Jim Lynch, MD of SIP trunking specialist Voiceflex, says that Enum can be thought of as DNS for telephone numbers and sees the largest uptake likely to be the service providers who can use Enum to save money by directly routing calls via IP to users.
“For the uninitiated, DNS lets your PC work out how to get to www.cbmagazine.co.uk on the internet. For example, your browser would lookup www.cbmagazine.co.uk and DNS would return 126.96.36.199, which is the IP for the server the website is sitting on. So Enum does something very similar.
Give Enum a telephone number and it will provide you with an address, such as an IP address, to send the call to. In theory this would allow your PBX to send calls directly to a 3rd parties PBX without even previously having connected to them, using SIP.
Unfortunately, Enum is actually quite difficult to understand and there are a number of reasons you need to think through your use of Enum.
Enum is actually a means of mapping a telephone number (E.164 to be precise, +44 etc) to the internet addressing system. Ok, so I’ve probably lost you at this point, so here’s an example:
I want to call +442074401800
My PBX requests Enum details for +442074401800
Enum returns a series of complicated addresses for all the methods that this number can be contacted by. Methods could be SIP, email, IM or even PSTN.
In this example, I want to make a voice call. So I the PBX selects the SIP address: sip: email@example.com
The PBX can now make the call via SIP directly to the Voiceflex SIP Proxy.
Enum has more uses than just for voice. If I wanted to send an email, but I only have the persons’ phone number then I could type the number into Outlook and Enum could be used to look up the email address for me. Confusing, well just think that a telephone number will know all the ways you can be contacted. The client (voice, email, Instant Messenger) decides which connection method to use.
What’s been described so far is probably misleading to what Enum is really going to be used for in the next few years. The largest uptake is likely to be the service providers, who can use Enum to save money by directly routing calls via IP to users. Although, the speed of this uptake isn’t clear. There have been numerous successful test runs of Enum, some with tens of thousands of numbers and users.

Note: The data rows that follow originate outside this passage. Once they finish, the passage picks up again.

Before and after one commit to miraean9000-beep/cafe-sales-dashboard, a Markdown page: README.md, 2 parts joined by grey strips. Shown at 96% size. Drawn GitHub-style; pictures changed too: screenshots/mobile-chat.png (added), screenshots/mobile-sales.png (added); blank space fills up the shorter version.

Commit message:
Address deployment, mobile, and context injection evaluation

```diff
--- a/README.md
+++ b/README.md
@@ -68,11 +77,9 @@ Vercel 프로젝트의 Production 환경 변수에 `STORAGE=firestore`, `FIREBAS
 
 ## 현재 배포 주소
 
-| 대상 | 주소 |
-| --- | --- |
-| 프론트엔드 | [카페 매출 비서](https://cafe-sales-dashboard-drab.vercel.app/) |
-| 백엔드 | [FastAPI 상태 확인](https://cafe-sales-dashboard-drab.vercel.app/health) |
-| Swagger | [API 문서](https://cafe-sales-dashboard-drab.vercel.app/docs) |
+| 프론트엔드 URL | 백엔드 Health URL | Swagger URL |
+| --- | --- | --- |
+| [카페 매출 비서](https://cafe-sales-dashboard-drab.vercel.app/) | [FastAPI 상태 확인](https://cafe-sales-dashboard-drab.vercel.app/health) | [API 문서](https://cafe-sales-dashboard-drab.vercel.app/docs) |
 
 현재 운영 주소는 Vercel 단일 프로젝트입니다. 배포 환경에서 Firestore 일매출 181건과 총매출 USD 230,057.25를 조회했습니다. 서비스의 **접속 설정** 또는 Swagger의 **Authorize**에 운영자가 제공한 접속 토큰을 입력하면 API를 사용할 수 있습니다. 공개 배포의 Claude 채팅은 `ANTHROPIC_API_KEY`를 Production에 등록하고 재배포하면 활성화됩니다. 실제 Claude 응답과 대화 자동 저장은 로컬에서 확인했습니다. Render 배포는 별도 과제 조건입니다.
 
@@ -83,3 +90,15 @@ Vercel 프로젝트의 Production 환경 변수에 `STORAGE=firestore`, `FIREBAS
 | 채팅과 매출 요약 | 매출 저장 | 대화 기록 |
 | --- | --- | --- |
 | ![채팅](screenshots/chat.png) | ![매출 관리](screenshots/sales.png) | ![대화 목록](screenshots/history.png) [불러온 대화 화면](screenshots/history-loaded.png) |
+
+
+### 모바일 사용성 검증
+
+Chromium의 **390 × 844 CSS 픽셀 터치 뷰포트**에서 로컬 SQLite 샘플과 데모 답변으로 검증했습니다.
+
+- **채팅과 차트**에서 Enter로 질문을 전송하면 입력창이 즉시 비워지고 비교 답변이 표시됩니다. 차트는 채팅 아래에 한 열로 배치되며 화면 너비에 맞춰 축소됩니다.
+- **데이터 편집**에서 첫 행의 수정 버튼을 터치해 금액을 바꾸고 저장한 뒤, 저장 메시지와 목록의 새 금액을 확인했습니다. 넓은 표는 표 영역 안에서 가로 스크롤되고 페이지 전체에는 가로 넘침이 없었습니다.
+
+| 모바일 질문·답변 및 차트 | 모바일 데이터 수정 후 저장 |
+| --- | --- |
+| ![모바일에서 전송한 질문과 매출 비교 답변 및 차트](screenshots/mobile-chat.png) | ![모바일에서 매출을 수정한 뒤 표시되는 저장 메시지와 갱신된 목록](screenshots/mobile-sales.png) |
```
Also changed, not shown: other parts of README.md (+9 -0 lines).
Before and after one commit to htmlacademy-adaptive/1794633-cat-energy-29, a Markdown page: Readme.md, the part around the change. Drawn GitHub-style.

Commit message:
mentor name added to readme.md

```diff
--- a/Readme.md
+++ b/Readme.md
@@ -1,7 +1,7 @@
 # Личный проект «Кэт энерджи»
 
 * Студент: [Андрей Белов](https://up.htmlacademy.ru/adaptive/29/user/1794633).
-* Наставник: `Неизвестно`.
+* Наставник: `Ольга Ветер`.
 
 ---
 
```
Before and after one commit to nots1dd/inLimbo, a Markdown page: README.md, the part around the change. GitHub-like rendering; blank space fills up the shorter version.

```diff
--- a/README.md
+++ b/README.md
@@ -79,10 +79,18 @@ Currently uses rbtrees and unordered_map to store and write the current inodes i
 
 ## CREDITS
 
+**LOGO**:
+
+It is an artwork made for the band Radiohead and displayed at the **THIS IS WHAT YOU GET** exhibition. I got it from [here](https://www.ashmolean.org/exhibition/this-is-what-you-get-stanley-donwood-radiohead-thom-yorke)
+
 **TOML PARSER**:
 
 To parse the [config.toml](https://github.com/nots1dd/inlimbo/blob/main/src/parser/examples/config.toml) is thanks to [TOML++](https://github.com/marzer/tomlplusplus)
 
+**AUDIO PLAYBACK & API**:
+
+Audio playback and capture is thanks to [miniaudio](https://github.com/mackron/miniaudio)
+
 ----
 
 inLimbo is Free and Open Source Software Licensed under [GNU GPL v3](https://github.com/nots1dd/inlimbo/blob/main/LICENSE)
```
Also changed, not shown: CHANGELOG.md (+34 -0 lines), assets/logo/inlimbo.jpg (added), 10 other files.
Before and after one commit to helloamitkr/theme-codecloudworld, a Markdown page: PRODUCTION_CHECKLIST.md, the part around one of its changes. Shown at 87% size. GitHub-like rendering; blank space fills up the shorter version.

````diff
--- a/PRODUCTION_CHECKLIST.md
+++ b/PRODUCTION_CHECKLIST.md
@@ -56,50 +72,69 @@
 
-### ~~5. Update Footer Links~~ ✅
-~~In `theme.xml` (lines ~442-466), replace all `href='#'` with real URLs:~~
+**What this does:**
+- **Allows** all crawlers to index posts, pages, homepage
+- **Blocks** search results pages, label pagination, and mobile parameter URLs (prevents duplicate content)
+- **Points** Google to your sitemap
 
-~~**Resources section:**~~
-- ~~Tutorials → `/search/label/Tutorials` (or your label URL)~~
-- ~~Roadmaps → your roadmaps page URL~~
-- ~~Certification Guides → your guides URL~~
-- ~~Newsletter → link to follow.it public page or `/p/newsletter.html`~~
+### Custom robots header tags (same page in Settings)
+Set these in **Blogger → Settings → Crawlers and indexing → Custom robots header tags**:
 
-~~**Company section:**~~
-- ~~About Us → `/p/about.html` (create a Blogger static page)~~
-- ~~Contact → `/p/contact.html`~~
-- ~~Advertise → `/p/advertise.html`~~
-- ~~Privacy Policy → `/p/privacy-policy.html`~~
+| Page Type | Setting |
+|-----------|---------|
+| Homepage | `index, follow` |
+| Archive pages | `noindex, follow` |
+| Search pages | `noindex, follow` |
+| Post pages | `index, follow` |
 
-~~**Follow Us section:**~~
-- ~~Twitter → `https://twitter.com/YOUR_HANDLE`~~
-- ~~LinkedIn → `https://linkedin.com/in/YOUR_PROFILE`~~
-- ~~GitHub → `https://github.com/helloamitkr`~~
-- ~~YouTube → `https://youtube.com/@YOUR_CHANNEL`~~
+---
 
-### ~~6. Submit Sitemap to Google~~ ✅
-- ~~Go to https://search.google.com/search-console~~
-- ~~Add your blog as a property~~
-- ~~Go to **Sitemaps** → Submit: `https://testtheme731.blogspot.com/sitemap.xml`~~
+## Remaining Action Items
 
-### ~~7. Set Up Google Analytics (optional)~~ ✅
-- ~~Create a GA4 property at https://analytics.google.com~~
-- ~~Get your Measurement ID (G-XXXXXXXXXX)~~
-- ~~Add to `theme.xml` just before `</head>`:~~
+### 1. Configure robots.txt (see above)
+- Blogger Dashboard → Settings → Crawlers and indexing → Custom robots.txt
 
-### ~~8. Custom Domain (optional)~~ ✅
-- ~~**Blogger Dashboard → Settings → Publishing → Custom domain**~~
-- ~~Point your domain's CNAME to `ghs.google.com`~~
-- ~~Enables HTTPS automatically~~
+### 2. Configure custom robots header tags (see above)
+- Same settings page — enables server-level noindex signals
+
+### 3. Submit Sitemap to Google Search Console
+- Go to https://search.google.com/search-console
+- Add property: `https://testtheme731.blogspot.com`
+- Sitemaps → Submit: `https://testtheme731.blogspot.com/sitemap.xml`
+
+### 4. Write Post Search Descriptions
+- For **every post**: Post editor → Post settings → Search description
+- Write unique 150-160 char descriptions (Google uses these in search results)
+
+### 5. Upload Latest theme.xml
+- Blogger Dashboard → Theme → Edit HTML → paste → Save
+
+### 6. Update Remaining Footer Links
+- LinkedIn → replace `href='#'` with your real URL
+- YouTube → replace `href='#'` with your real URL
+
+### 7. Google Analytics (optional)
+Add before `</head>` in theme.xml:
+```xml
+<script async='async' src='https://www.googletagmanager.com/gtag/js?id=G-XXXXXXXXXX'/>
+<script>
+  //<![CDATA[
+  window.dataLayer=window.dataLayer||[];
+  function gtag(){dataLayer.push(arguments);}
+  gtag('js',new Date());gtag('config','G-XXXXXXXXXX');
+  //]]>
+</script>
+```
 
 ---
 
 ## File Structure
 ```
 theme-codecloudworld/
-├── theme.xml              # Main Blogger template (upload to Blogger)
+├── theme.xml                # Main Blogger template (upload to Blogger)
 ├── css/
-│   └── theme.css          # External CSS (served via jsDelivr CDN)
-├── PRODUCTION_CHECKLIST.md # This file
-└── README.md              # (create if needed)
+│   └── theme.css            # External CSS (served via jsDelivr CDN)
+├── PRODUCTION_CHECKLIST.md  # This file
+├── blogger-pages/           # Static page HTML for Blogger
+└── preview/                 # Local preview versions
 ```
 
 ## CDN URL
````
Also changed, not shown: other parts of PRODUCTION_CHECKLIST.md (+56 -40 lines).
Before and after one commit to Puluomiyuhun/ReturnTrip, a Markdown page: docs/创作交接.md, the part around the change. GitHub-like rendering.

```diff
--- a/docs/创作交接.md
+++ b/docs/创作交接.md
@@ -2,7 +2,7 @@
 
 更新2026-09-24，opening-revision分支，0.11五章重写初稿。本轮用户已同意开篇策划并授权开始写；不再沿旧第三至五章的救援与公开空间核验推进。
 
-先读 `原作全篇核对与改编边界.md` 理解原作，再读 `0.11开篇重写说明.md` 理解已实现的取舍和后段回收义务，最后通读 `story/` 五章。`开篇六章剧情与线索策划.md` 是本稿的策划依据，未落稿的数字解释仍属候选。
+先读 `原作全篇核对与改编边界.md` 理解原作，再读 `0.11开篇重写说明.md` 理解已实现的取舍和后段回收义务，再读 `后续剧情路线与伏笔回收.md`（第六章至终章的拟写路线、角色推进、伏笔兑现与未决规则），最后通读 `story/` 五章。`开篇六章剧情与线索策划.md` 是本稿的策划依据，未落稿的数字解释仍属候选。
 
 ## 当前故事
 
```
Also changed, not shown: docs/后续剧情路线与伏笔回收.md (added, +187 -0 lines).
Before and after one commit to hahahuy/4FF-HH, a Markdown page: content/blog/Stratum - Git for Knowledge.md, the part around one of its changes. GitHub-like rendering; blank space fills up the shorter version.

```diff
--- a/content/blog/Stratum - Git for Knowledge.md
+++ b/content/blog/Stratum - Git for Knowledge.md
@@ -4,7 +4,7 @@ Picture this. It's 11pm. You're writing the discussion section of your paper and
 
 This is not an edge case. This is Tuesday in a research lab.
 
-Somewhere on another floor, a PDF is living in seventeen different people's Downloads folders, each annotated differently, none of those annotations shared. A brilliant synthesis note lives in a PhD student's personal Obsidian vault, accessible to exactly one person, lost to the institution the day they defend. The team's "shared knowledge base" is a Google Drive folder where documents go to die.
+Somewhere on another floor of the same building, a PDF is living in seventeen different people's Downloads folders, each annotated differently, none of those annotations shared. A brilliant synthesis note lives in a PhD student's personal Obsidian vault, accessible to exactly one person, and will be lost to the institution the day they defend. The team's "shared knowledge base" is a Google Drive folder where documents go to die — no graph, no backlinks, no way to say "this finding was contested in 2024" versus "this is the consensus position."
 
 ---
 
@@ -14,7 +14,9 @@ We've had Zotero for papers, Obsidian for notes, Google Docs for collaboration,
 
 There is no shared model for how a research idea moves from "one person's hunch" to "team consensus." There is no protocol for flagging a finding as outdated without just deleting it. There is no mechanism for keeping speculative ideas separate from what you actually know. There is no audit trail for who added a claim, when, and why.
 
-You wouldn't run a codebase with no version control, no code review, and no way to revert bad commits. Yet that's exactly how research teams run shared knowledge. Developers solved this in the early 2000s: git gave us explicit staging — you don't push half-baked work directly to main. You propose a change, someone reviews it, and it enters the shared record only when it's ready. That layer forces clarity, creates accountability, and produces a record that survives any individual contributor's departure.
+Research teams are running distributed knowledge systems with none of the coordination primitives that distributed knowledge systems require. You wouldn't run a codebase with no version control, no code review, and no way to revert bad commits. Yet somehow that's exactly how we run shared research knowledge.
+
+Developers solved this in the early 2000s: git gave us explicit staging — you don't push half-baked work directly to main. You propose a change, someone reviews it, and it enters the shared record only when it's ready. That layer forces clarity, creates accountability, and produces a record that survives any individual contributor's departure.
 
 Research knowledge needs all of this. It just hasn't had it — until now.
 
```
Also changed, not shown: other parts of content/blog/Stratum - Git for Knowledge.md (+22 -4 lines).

The overall Enum space and strategy is far from clear, even with the recent UK announcements. Public v Private, underlying systems, architecture and ownership of the data are big issues which need to be worked through. Then we get to the business model, which is probably the biggest issue. Will this information be free? Or will there be a subscription costs or transaction fees? Whatever happens, the first signs of the death of SS7 are on the horizon and the start of real convergence.